Mass social unrest leaves Iraq’s oil capital in flames
Bill Van Auken
8 September 2018
Iraq’s southern city of Basra, the country’s oil capital and center of its Shia majority, has seen mass protests that have left many of the buildings housing offices of the government, the main political parties, Shia militias and even the Iranian consulate in flames.
Iraqi security officials announced a curfew Friday across this city of 2 million, warning that anyone found in the streets would be arrested. An earlier attempt to impose such a curfew was rescinded after crowds defied the government and set up blockades across the Basra-Baghdad highway and the main port of Umm Qasr on the Persian Gulf, through which flow both Iraqi oil exports and food supplies as well as other goods imported into the country.

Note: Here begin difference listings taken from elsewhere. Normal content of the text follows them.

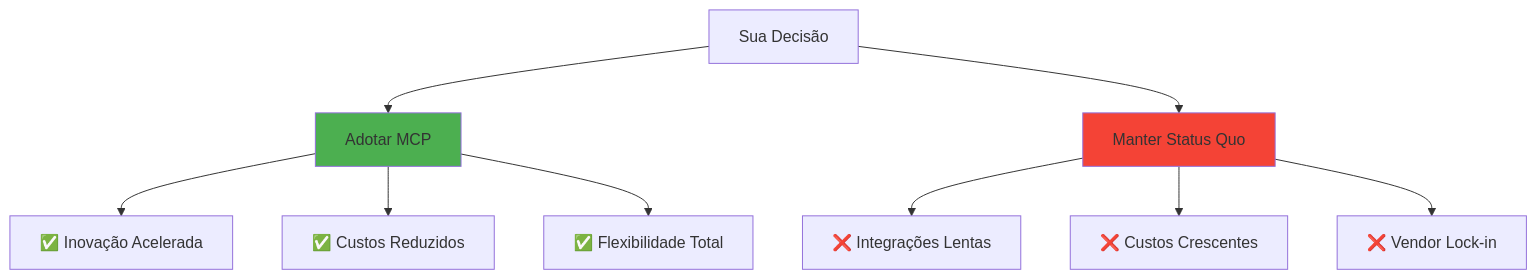
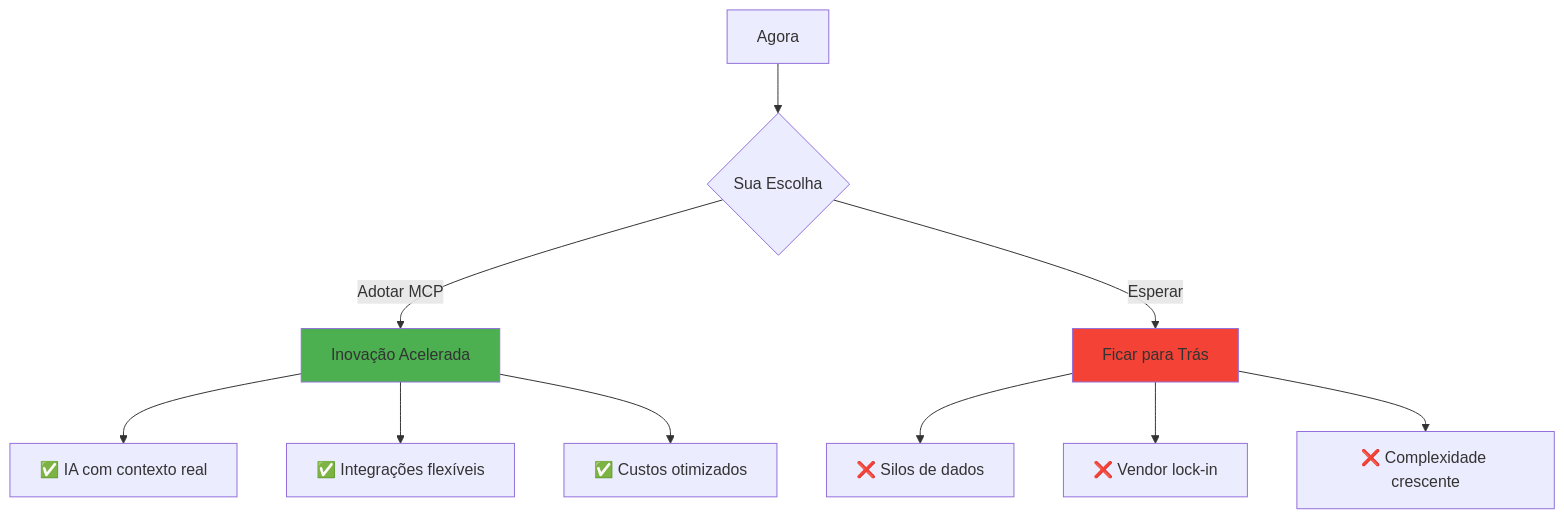
One commit to felipepimentel/my-public-notes changed diagram 14 of 17 in AI/Comunicação/MCP/00-mcp-presentation-zero to hero.md. Above: the diagram before and after it, drawn with Mermaid. The commit also changed other lines of this file, not shown here.

````diff
--- a/AI/Comunicação/MCP/00-mcp-presentation-zero to hero.md
+++ b/AI/Comunicação/MCP/00-mcp-presentation-zero to hero.md
@@ -325,16 +386,18 @@
 ```mermaid
 graph TD
-    CHOICE[Sua Decisão] --> MCP[Adotar MCP]
-    CHOICE --> WAIT[Manter Status Quo]
+    NOW[Agora] --> CHOICE{Sua Escolha}
     
-    MCP --> M1[✅ Inovação Acelerada]
-    MCP --> M2[✅ Custos Reduzidos]
-    MCP --> M3[✅ Flexibilidade Total]
+    CHOICE -->|Adotar MCP| WIN[Inovação Acelerada]
+    CHOICE -->|Esperar| RISK[Ficar para Trás]
     
-    WAIT --> W1[❌ Integrações Lentas]
-    WAIT --> W2[❌ Custos Crescentes]
-    WAIT --> W3[❌ Vendor Lock-in]
+    WIN --> W1[✅ IA com contexto real]
+    WIN --> W2[✅ Integrações flexíveis]
+    WIN --> W3[✅ Custos otimizados]
     
-    style MCP fill:#4CAF50
-    style WAIT fill:#f44336
+    RISK --> R1[❌ Silos de dados]
+    RISK --> R2[❌ Vendor lock-in]
+    RISK --> R3[❌ Complexidade crescente]
+    
+    style WIN fill:#4CAF50
+    style RISK fill:#f44336
 ```
````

At least a dozen protesters have been killed in the course of the demonstrations, many of them victims of live fire by security forces. One demonstrator died Thursday night after being shot in the head with a teargas cannister.
Hundreds have been arrested, with reports that detainees have been routinely tortured. Two lawyers who came forward to represent the arrested demonstrators were assassinated.
Among the buildings torched by demonstrators were the offices of the state-run Iraqiya TV, the headquarters of the ruling Dawa Party, the Supreme Islamic Council and the Badr Organization, all of whose leaders are in Baghdad conducting corrupt, but so-far unsuccessful, attempts to cobble together a new ruling coalition government.
Protesters set fire to the offices of the Shia armed militia, Asaib Ahl al-Haq, as well as those of the Hikma Movement. They also stormed the house of the acting head of the provincial council.
The attack on the Iranian consulate stemmed at least in part…